• **What you are asked to do**
Using the entries that follow, state how many lines contain the word "columns". The response is that number and nothing more.

Change detection data:

== Segment start ==

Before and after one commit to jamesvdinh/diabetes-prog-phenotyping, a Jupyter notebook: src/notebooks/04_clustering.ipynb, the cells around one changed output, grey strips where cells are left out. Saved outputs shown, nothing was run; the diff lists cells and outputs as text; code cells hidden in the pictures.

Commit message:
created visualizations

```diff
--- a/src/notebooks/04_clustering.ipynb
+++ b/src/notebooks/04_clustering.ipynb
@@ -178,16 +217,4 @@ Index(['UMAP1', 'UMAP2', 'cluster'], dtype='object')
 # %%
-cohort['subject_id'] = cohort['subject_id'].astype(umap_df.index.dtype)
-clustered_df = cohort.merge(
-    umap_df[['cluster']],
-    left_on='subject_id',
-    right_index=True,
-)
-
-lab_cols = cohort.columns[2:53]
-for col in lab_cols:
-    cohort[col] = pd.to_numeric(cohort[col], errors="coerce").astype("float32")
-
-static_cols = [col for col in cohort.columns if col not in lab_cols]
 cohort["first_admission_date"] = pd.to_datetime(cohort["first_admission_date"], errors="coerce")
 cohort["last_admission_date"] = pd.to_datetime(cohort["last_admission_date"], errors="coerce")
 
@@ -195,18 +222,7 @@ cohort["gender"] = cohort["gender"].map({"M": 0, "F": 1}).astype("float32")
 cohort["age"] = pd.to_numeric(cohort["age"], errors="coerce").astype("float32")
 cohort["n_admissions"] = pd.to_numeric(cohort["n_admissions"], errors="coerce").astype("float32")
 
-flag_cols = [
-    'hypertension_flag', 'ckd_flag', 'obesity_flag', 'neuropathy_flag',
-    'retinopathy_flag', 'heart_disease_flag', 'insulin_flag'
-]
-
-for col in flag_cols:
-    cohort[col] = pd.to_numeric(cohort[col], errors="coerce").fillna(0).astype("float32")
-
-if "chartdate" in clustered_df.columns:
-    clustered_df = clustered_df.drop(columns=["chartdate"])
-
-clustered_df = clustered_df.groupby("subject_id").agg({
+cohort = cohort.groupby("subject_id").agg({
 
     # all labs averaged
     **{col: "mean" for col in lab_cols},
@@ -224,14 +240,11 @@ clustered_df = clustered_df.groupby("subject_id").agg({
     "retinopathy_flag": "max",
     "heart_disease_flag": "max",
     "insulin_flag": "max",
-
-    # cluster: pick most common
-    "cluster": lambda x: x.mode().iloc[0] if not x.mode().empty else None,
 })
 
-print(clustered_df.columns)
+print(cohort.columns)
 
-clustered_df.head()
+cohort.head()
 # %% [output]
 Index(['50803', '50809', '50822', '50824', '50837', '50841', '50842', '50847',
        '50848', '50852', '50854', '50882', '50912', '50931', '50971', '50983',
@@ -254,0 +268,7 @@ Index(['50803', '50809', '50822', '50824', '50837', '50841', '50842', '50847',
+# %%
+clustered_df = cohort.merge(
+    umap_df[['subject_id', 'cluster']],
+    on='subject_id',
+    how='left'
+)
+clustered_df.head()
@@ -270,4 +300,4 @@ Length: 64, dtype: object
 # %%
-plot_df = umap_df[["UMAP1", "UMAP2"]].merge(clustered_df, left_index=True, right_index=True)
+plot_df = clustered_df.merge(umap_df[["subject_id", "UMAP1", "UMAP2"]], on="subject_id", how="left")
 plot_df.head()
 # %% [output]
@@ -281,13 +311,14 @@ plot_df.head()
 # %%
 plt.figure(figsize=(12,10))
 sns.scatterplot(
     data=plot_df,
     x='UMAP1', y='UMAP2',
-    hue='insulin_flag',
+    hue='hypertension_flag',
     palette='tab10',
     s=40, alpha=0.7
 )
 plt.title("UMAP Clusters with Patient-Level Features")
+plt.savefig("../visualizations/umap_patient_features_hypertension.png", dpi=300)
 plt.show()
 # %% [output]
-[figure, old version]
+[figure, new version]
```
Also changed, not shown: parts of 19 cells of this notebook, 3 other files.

== Segment end ==

• **Task solution**
6